What Is a “Basic” Bra?
Most clients who come to La Lingerie are looking for everyday, basic bras. What’s interesting is that what makes a bra “basic” depends on where you come from. Americans generally describe the same bra: one that’s “nude”, has thick, rigid cups and is plain with no lace or “frills”. Yet in France, the staple is a black lace bra. In Germany, it’s a white, seamed one.
Americans have been trained by dominant culture to want an unadorned, thick-cupped bra to the exclusion of almost every other type of bra because it’s assumed that it will be most practical under clothes. And to a certain degree, that’s correct. However, the truth is that any bra can be your “basic” bra to wear every day, not just what the culture tells you it has to be.
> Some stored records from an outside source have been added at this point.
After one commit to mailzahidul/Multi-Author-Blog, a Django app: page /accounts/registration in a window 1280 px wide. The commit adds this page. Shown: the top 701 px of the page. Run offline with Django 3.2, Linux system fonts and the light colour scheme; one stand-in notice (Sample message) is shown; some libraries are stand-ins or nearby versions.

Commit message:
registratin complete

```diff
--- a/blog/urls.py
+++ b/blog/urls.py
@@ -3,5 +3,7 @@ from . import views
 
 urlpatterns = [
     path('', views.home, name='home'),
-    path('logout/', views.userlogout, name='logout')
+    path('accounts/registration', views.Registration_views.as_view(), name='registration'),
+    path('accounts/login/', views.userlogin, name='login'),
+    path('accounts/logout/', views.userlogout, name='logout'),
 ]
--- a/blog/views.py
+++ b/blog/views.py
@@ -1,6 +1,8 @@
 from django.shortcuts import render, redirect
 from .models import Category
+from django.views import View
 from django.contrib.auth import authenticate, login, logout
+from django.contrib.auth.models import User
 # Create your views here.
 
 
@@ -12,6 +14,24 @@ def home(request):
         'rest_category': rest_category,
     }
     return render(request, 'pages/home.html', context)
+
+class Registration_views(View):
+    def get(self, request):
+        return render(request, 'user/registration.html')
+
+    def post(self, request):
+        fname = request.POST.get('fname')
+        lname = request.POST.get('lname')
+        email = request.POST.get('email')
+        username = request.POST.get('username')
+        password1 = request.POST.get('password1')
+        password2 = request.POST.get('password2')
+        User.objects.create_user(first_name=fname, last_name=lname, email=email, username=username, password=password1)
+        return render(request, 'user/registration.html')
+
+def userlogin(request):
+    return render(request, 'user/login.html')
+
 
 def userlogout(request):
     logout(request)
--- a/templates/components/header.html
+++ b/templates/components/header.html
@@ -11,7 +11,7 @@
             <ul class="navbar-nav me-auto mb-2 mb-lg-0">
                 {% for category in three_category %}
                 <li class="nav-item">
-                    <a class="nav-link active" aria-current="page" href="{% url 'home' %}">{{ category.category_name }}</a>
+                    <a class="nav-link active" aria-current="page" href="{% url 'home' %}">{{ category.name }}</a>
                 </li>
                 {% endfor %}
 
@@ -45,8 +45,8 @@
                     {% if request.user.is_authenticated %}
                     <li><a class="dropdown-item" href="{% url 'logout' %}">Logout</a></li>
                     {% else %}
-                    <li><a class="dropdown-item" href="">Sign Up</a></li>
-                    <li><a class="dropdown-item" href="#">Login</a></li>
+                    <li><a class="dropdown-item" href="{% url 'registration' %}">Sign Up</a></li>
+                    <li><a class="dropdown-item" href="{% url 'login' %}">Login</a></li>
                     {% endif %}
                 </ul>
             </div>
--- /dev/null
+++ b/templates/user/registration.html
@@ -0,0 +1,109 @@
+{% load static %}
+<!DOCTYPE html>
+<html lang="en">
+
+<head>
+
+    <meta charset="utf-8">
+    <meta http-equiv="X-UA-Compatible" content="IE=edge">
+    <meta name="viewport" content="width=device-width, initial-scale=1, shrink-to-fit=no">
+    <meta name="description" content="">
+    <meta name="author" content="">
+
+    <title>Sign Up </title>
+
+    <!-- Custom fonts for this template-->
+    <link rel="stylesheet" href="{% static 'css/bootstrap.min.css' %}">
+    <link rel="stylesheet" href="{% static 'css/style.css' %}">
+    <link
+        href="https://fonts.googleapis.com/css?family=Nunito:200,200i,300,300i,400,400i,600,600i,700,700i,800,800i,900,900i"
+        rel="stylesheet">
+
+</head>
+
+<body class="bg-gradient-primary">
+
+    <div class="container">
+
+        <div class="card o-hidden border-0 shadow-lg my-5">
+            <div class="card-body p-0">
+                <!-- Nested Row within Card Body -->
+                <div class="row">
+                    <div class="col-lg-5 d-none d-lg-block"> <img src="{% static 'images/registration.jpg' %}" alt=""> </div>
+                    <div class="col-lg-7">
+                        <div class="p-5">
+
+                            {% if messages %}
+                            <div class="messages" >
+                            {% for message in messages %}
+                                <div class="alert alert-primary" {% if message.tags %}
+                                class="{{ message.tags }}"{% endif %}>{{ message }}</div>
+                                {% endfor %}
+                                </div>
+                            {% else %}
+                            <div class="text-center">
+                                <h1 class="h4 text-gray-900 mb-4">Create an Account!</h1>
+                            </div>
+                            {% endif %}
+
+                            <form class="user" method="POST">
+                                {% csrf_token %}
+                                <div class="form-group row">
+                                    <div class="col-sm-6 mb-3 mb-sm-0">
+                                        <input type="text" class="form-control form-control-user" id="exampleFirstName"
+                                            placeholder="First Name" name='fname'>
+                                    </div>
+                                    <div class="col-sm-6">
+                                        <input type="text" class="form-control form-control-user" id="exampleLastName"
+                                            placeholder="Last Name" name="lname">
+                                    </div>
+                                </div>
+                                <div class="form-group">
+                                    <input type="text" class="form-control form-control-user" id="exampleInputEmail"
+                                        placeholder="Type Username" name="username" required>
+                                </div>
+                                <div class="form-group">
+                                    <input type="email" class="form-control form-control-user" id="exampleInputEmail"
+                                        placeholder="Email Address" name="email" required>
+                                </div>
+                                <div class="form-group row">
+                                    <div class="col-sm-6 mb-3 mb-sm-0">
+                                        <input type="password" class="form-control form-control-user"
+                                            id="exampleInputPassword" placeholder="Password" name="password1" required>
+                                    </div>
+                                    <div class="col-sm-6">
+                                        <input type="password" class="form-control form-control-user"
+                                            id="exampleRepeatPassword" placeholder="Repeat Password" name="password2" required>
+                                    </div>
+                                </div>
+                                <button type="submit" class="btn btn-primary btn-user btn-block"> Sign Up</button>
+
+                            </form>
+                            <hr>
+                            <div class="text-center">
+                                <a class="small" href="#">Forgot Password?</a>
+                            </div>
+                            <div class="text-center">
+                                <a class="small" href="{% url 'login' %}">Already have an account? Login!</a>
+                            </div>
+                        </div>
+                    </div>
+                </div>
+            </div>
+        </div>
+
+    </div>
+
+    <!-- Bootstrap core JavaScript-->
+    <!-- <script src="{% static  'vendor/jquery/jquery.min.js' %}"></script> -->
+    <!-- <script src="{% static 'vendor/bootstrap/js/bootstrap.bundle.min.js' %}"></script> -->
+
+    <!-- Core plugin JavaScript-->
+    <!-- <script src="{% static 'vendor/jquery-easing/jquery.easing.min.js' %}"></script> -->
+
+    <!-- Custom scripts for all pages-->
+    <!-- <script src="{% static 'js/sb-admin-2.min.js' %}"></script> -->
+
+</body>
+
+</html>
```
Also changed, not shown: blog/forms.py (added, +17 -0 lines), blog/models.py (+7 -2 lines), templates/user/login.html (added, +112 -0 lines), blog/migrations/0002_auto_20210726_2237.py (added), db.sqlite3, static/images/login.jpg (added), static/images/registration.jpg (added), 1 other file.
Let’s look at the three assumptions of what makes a bra “basic” in the US and see why expanding that definition is essential to finding bras that suit you.
Natori's Pure Luxe is a great bra, but it (or something like it) doesn't have to be the only bra you own.
First, “nude” is not a specific color. What is nude for one person, can’t be nude for everyone because it would need to match that person’s skin tone. What we think of as “nude” is a beige tone that works fairly well on light skin tones because that’s what the lingerie industry has offered. It is only in the last few years that this is starting to change. For a great in-depth article on this, see this post by Cora Harrington of The Lingerie Addict.
Second, I will tell anyone who asks that I own zero beige bras. The reason for that is that I don’t need one. Unless you’re wearing white, tight t-shirts every day, there’s no reason for you to have only beige bras, either. While a beige or brown that matches your skin tone is the easiest color to wear under light-colored clothing, it isn’t the only one.
Look at your wardrobe and think about what colors of clothes you wear. If you wear a lot of dark colors, get darker-colored bras. Your clothes can transfer color to light-colored bras and stain them over time. If you only have beige bras for under your dark tops, you’ll end up with bras with discoloration, especially around the armpits.
Thick, rigid cups
Hard foam cups are a very recent development in bra design. It’s amazing to think that the only kind of bra most American women want didn’t really exist 40 years ago. There certainly are reasons to want this kind of molded bra, but they again hinge on what kind of clothes you tend to wear.
The pros of a thicker and more rigid cup are that there are no seams and it can hide your nipples. Both of these really only matter if you are wearing snug, light colored clothes, just like needing a "nude" bra. Under darker, looser or more textured clothing, seams and texture from the bra are camouflaged if they show at all. As for nipple coverage, I always say that if men don’t need to worry about their nipples, why should we?
Additionally, the more rigid the cup is, the harder it is to fit. When a bra’s cups are a definite shape, the expectation is that your breasts will fit into that shape instead of the cup molding to you. This can lead to your breast bubbling out of the top of the cup or the cup gapping off of you. Stepping away from the idea that your bra must have a thick, rigid cup opens up your options and will lead to better fits.
No lace or “frills”
If you aesthetically don’t like extra bows on your bra or lace on the straps, we can always look at simpler options. However, a lot of clients wanting bras that are less “fancy” are operating under the assumption that lace on a bra makes it somehow unable to be worn every day, but that’s simply not true. Bras are made with the intention of being worn, and lace bras are no exception. Bras are in the design process for months if not a full year before hitting the sales floor, and designers cater to the wearer’s tastes. If the bra is intended to be worn under t-shirts, details and embellishments will be designed to be invisible under clothing.
Fully lace bras, though sometimes more textured, are still just as practical. As mentioned above, the more rigid the cup is, the harder it is to fit. Lace bras generally fit better because they mold to the shape of the person wearing it. They’re more breathable, which can be healthier for your skin and aids in drying perspiration. Because lace is woven, there is more strength in the fabric, so that lace bras will actually last longer than more rigid bras and are a better investment.
Our idea of a “basic” bra is shaped by culture. Stepping outside of that cultural idea and your comfort zone can be a little scary, especially with something as personal as a bra. However, with the help of a trained fitter, exploring new bra styles can be fun and enlightening. I promise you will have more options, and those options will probably fit better.
~ Trillian & the la lingerie team